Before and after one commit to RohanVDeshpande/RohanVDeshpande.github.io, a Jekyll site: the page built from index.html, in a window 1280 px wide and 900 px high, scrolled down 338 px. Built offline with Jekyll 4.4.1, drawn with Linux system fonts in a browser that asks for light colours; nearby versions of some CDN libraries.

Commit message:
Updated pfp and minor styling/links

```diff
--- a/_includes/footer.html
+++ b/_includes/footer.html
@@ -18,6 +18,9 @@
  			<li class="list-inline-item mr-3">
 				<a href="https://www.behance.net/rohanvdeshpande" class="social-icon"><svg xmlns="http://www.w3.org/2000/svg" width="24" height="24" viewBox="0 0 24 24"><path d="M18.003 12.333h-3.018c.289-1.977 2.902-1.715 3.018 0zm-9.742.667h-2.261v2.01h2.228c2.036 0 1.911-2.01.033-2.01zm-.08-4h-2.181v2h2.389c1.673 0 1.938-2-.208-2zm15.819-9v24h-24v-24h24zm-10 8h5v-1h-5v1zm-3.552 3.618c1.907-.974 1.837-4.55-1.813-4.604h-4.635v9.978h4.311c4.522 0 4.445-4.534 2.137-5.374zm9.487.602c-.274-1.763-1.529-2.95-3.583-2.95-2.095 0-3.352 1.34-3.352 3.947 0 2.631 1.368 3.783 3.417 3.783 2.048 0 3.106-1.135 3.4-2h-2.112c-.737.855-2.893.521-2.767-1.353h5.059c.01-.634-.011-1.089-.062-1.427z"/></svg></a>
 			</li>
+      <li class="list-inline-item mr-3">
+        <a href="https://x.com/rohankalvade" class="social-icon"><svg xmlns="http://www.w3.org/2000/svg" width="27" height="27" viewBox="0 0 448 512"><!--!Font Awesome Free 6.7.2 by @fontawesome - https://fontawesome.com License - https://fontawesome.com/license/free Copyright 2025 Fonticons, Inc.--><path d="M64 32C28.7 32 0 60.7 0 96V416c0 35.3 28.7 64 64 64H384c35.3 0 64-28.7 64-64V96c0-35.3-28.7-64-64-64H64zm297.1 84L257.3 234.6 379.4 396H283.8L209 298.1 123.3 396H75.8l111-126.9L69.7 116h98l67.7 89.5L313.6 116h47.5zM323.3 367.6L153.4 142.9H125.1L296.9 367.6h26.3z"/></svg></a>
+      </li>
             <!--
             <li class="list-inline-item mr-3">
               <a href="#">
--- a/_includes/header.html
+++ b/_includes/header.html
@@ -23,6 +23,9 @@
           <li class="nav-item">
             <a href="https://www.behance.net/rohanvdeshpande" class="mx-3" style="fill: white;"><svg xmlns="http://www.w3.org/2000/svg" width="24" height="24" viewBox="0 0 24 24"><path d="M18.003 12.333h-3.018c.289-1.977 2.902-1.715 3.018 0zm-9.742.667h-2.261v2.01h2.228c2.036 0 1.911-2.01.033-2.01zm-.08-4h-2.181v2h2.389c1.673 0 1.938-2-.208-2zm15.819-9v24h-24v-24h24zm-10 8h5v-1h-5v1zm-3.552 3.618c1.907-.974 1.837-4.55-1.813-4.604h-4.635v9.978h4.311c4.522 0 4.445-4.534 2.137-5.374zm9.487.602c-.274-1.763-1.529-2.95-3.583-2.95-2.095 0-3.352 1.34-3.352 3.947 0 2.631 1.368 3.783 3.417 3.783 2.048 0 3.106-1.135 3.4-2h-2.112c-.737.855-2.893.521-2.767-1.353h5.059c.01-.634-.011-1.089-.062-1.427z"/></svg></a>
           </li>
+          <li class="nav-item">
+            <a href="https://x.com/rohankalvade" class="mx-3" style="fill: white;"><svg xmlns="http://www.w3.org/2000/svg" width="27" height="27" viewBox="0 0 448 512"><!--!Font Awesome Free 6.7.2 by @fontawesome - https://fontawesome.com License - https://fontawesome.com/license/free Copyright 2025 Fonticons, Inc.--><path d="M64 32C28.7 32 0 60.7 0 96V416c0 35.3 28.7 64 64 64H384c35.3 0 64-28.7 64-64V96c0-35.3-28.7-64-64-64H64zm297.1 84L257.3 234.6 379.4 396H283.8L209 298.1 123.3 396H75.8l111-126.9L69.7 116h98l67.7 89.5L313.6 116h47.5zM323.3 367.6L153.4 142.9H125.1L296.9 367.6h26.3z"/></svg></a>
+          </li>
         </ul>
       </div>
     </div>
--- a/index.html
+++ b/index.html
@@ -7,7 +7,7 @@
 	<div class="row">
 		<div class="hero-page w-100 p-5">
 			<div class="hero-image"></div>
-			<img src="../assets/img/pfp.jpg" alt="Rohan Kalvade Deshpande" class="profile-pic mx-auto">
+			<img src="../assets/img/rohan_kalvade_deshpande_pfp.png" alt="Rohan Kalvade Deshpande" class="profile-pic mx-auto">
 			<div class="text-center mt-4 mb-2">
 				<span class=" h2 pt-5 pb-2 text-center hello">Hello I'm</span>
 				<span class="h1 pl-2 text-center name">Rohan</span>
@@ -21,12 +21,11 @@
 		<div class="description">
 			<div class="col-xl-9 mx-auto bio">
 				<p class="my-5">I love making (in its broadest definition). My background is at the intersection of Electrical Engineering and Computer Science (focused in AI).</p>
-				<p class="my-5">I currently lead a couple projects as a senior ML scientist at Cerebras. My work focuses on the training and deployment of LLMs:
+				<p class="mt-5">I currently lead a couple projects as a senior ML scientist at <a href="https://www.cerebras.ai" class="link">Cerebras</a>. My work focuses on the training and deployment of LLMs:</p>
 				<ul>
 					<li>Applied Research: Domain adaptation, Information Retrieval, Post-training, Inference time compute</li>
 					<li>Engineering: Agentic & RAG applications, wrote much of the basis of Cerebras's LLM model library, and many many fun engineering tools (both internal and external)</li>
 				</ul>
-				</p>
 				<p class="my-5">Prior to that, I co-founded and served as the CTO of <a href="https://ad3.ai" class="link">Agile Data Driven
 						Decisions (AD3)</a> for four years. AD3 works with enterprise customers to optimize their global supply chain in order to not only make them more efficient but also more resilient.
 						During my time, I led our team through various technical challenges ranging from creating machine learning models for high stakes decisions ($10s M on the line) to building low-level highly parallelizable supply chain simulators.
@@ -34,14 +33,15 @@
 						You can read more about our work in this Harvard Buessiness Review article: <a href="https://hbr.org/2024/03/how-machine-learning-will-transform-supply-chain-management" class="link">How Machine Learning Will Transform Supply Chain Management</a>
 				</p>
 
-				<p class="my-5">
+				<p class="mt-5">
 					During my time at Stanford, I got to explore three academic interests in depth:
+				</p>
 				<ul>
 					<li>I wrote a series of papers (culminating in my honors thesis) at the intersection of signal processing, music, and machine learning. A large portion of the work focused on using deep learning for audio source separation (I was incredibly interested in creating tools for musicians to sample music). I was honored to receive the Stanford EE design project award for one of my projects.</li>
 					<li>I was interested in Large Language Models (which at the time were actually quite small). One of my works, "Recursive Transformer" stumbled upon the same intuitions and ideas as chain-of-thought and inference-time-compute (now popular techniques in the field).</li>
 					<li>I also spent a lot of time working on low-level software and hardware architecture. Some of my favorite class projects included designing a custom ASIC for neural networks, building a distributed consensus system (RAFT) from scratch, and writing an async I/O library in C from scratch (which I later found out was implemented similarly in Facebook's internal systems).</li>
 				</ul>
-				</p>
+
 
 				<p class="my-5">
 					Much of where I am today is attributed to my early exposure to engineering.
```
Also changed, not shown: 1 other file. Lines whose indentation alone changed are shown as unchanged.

---

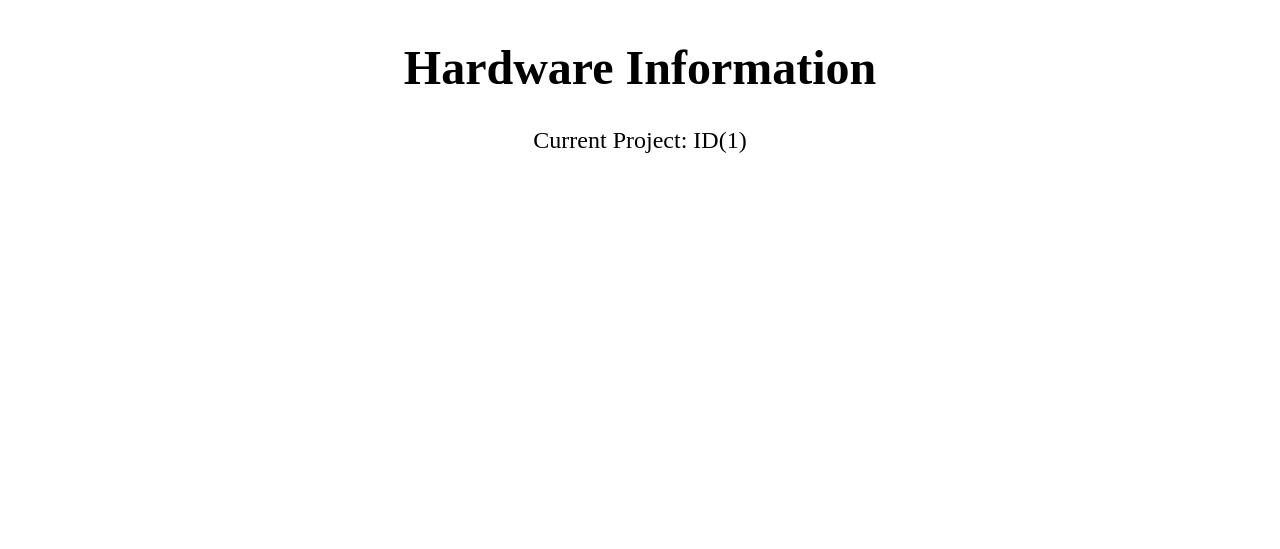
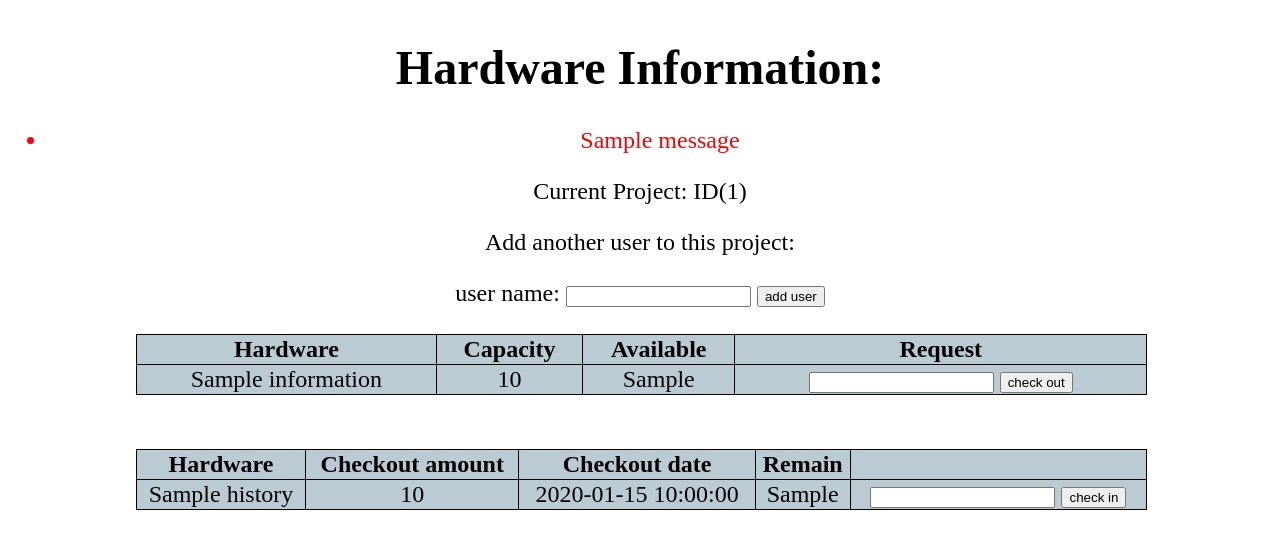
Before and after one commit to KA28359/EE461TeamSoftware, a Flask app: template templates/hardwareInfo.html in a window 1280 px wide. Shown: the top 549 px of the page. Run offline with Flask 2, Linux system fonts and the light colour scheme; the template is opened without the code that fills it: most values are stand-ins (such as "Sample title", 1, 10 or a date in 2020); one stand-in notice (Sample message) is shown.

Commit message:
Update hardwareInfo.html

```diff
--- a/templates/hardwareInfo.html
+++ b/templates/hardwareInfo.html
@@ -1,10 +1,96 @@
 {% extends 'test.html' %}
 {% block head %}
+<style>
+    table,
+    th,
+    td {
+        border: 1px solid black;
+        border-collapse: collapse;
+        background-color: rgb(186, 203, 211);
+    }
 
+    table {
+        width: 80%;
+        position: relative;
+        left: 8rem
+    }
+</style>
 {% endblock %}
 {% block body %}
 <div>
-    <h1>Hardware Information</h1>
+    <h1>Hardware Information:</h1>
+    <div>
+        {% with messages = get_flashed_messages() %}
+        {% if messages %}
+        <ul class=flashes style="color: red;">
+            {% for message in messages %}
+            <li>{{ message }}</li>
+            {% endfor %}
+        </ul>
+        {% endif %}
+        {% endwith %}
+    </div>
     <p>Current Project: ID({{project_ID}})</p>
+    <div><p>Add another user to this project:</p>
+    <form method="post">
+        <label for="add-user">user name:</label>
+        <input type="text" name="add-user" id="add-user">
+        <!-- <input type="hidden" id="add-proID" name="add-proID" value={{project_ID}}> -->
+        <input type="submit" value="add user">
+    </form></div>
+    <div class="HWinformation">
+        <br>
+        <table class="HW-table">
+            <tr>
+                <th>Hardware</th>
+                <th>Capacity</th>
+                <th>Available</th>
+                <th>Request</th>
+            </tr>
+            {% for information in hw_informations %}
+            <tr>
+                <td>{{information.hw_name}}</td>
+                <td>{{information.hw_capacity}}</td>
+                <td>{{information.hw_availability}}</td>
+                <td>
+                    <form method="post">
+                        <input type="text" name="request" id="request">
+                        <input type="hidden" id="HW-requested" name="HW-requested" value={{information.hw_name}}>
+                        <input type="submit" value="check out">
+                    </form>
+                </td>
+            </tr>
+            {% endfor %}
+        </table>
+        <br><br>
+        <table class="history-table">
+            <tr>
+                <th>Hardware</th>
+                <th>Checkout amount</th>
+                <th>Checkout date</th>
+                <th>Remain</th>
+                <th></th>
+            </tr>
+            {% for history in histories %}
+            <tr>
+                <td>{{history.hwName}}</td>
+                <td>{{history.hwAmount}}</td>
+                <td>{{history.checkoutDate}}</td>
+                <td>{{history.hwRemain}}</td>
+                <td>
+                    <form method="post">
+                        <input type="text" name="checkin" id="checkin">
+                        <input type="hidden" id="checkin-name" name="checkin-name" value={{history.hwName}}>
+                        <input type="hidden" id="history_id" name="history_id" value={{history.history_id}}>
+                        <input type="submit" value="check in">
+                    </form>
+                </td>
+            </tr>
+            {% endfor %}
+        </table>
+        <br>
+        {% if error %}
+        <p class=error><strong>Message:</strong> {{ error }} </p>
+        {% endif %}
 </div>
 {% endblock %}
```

---

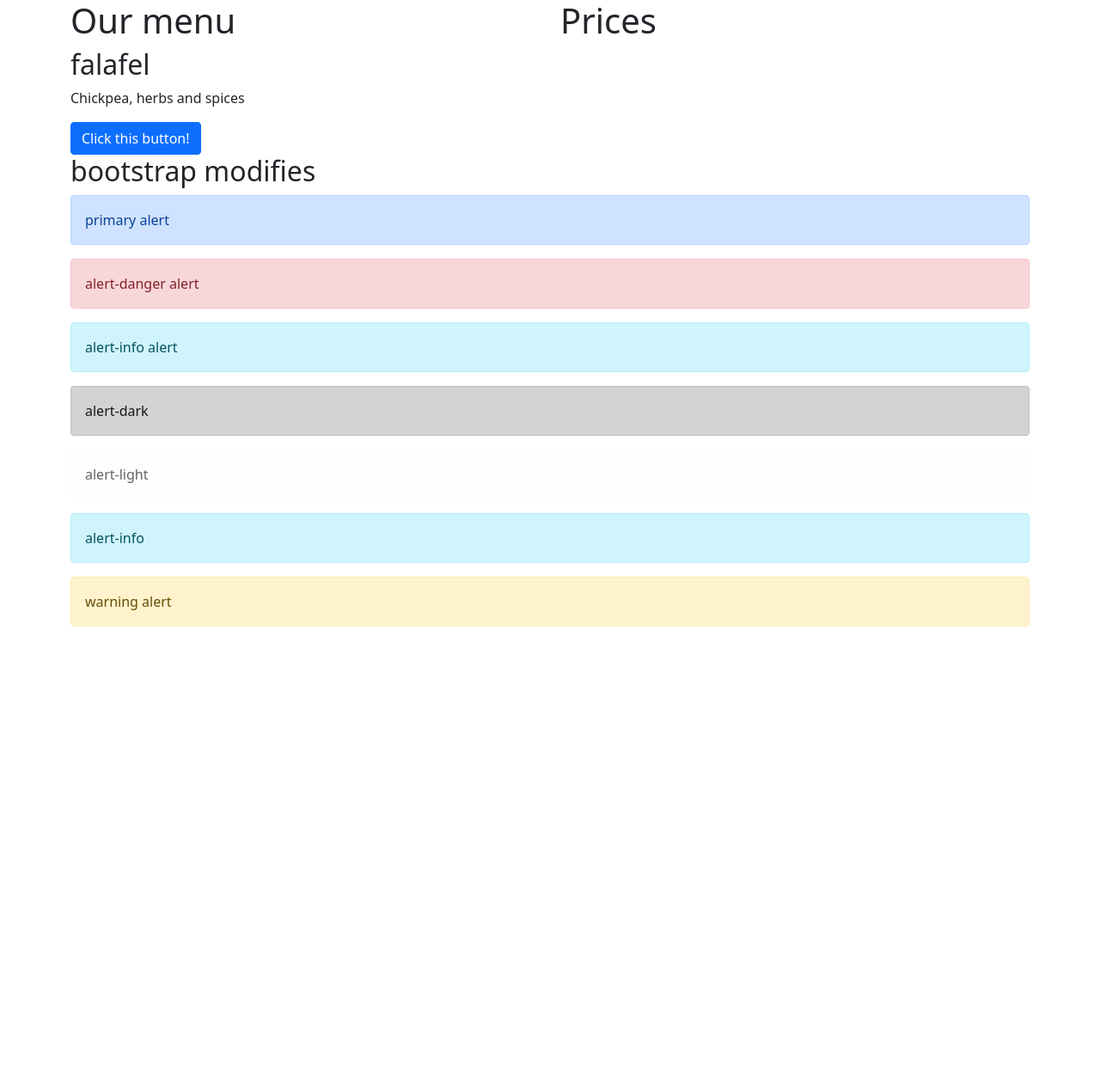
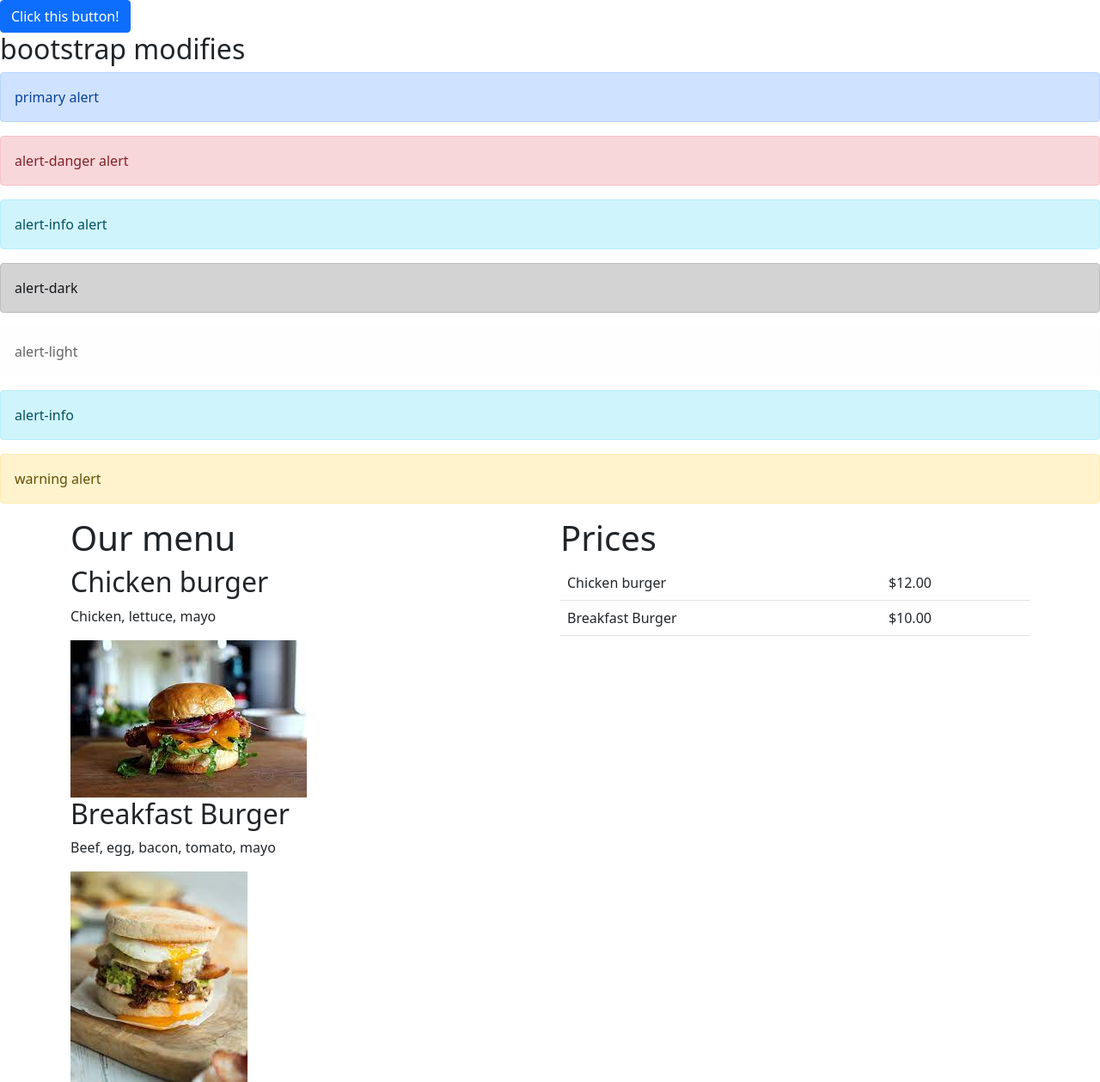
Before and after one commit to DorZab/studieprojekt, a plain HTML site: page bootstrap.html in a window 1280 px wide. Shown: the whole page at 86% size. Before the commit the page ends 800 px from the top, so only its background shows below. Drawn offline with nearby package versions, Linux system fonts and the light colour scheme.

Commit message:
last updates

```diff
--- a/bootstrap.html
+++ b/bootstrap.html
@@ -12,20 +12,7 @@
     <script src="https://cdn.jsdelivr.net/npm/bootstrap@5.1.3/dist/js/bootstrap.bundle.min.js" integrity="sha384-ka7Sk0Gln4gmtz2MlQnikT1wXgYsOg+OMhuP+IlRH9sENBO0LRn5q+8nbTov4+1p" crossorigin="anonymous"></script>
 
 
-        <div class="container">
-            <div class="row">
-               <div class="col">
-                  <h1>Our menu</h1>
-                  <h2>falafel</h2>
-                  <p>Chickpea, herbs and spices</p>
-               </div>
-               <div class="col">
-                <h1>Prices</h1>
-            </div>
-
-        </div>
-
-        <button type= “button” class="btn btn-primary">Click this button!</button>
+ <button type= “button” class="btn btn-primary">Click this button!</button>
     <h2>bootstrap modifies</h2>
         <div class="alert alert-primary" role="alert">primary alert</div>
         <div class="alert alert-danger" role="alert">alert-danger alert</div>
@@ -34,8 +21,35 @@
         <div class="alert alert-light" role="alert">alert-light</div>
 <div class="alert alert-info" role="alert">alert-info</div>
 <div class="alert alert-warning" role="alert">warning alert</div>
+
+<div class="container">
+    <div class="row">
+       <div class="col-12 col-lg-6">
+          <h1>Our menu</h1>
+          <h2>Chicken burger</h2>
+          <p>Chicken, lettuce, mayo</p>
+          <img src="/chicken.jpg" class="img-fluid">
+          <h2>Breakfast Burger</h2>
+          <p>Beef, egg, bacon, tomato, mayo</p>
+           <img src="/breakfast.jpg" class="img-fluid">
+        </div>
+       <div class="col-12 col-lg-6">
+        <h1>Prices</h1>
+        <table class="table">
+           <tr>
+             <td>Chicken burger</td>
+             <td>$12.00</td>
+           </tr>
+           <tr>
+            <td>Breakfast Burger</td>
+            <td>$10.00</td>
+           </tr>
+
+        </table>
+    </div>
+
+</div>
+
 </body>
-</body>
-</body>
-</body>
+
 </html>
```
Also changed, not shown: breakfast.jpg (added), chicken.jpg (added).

* _What you are asked to do_
Identify each line in the records above containing the word "item"; copy those lines.

* _Answer for this exercise_
  			<li class="list-inline-item mr-3">
+      <li class="list-inline-item mr-3">
             <li class="list-inline-item mr-3">
           <li class="nav-item">
+          <li class="nav-item">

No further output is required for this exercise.